Rapid climate change due to anthropogenic CO2 emissions is having a substantial impact on the marine system. This is particularly true for organisms which calcify, as ocean acidification (OA) progressively challenges their ability to produce their calcium carbonate shells. This biogenic production, surface fluxes to depth, and deep-sea burial of calcium carbonate are all key processes in the global marine carbonate cycle with a combination of the first two providing an important feedback to atmospheric CO2.
The impact and sensitivity to future climate change (ocean warming, acidification and de-oxygenation) varies between calcifying organisms1 (foraminifera, coccolithophores and pteropods) due to strong organismal (and hence genetic) control of calcification. This means that we urgently need a better understanding of the genetic response to climate change, and the likely shifts in relative contributions of marine calcifiers to production, export, and burial, if we are to understand how these different groups will feed back on atmospheric CO2 in the future.
This project will focus on a key calcifying taxon, foraminifera. Foraminifera calcify across all marine and coastal habitats, from pole to pole.
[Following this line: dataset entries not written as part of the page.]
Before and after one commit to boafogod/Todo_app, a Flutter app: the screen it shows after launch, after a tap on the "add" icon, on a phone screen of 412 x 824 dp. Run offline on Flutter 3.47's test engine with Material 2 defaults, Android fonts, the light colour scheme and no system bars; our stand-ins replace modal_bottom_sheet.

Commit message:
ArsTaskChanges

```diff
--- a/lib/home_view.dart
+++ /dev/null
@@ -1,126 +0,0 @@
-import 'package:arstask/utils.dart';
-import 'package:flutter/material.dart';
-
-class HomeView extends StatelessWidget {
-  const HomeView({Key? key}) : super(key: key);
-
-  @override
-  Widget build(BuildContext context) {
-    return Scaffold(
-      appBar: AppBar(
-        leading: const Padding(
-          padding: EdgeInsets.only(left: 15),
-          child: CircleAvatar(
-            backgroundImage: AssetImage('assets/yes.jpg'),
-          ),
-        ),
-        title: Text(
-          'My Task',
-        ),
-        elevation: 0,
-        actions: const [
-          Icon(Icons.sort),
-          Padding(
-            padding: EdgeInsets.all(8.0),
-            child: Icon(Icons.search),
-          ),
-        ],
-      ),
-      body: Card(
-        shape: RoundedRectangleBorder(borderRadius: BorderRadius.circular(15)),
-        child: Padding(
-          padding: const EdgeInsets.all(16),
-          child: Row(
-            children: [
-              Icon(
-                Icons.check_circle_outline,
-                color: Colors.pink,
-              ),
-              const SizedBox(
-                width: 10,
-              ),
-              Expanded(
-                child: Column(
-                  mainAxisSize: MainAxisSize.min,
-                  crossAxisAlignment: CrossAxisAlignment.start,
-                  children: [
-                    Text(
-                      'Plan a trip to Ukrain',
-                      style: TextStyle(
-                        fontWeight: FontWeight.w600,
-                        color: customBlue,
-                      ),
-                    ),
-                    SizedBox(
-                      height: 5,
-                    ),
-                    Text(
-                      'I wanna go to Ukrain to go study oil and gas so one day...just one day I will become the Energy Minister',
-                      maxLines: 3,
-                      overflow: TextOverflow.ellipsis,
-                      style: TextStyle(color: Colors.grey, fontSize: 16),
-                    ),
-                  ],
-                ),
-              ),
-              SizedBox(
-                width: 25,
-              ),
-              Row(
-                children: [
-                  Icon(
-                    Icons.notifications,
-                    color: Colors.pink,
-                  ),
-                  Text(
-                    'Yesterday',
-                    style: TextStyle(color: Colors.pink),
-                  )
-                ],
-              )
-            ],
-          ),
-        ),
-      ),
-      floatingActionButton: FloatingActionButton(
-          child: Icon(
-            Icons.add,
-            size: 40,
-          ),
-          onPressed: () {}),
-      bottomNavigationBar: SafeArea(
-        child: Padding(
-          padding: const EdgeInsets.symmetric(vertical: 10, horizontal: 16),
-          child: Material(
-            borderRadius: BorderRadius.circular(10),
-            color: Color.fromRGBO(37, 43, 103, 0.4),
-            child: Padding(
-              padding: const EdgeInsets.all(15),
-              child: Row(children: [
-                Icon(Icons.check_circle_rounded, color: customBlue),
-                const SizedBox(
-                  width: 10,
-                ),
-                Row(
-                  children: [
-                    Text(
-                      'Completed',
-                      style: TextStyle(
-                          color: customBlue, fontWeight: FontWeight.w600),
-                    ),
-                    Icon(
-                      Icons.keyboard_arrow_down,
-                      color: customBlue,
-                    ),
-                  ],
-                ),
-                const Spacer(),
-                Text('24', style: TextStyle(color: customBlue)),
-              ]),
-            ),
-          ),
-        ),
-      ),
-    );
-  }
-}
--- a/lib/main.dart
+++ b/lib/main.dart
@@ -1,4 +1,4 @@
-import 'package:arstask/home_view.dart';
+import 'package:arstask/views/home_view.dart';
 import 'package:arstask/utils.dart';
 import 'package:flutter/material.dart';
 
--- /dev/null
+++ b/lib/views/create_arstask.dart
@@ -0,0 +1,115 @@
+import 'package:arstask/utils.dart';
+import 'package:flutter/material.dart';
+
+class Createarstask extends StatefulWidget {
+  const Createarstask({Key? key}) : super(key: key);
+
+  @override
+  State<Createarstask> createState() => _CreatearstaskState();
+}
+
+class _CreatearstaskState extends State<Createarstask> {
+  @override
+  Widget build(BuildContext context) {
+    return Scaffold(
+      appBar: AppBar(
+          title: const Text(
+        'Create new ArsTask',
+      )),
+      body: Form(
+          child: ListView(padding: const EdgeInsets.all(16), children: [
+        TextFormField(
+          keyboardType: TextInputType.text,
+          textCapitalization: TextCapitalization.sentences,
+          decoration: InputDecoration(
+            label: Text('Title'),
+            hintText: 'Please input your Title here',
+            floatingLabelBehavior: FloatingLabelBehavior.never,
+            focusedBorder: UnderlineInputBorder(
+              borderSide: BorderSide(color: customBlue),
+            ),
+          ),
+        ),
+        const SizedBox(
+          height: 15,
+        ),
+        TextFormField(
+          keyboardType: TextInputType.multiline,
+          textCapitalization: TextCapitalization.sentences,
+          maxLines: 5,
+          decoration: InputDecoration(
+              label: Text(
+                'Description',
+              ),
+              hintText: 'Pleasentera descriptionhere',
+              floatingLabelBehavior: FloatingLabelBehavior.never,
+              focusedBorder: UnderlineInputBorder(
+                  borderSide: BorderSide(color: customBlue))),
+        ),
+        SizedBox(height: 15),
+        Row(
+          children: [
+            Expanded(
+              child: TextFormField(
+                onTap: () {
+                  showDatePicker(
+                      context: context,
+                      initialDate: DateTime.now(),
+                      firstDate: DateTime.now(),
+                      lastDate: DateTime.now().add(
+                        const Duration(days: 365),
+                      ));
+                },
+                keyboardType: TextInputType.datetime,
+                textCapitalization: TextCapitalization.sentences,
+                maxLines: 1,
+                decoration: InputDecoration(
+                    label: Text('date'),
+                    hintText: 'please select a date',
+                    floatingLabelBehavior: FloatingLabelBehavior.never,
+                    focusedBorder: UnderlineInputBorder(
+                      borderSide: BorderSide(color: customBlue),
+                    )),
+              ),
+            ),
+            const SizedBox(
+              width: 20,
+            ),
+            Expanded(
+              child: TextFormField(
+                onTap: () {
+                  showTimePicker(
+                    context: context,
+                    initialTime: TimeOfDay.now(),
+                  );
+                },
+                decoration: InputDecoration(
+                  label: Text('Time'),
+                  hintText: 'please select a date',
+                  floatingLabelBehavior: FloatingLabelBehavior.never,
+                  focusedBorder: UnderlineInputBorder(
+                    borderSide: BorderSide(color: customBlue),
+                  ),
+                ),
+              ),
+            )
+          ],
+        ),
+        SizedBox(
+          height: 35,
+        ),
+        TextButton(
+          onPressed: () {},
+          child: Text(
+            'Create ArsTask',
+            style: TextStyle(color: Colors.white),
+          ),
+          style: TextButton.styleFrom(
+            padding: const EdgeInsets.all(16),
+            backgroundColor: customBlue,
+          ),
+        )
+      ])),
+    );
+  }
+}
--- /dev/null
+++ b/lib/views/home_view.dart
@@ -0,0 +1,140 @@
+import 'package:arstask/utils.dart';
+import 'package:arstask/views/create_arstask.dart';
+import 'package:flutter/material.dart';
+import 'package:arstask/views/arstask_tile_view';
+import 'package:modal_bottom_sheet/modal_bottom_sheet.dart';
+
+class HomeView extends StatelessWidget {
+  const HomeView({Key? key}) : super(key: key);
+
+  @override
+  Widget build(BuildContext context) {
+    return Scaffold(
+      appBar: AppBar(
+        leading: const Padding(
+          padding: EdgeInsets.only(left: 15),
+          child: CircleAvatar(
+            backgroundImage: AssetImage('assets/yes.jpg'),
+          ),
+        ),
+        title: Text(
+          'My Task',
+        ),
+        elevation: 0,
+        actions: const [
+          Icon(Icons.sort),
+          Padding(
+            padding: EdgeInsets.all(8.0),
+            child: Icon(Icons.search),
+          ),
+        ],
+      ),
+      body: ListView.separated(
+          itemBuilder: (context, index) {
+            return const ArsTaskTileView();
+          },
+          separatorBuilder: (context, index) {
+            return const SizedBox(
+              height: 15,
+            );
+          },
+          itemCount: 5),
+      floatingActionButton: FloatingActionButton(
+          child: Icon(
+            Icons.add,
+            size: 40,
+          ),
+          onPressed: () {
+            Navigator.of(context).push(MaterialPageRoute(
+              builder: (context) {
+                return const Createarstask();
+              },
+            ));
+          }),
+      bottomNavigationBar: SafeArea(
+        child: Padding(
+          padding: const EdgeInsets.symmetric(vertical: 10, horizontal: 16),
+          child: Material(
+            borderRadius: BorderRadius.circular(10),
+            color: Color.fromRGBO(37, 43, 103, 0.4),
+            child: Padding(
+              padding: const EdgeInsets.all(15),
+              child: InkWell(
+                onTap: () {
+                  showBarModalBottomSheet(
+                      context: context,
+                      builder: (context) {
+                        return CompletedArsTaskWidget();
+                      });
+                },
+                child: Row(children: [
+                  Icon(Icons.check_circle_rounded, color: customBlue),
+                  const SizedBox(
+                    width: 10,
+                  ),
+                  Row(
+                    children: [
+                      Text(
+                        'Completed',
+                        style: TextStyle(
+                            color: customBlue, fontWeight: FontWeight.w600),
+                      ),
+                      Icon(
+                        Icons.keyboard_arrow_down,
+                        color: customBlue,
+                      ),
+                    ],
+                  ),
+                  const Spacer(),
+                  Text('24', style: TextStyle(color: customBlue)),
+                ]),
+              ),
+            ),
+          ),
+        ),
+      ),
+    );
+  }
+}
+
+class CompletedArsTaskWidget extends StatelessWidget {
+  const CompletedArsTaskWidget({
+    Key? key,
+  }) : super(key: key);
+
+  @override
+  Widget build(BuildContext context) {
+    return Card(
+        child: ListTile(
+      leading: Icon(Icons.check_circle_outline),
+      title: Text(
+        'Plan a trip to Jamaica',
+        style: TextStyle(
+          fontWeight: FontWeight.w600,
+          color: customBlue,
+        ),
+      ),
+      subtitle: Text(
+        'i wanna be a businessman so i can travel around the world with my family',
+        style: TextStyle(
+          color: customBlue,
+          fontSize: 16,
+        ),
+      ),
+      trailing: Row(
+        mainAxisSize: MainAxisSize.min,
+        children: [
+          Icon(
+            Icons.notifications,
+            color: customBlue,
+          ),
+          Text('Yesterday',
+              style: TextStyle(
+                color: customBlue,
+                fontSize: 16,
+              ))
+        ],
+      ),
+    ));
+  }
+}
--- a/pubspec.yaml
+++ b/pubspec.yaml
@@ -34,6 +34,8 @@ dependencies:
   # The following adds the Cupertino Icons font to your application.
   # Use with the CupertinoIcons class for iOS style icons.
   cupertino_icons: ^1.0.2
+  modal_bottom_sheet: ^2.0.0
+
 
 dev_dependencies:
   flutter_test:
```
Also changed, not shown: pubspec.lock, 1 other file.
They buffer ocean carbonate chemistry by shell dissolution at depth and can contribute over 40%2 of the carbonate buried at the seafloor.
Cellular mechanisms of calcification in foraminifera include seawater vacuolization, transmembrane ion transport, carbon-concentrating mechanisms, and nucleation-promoting organic templates. All are key to understanding foraminiferal calcification, and its evolution and adaptability to a changing climate. One of the few foraminiferal species whose calcification mechanisms have been intensively investigated is the intertidal sediment-inhabiting benthic foraminifer Ammonia sp. T63. This species is also easily accessible, abundant, and cultured in the lab, making it an ideal model system for the first investigation of the calcification genes in foraminifera.
The genome and transcriptome of Ammonia sp. T6, is currently being sequenced in the laboratory of Dr Clare Bird, and this PhD project will involve analysis of this genetic information and aims to identify key calcification genes and their transcriptional control using molecular tools for DNA and protein analyses.
The direction of this project is flexible, but it is anticipated that the genetic information gained in the benthic species can be applied to investigate calcification in planktonic foraminifera, with the opportunity to gain experience in marine sampling off the coast of Chile, or Oregon, USA.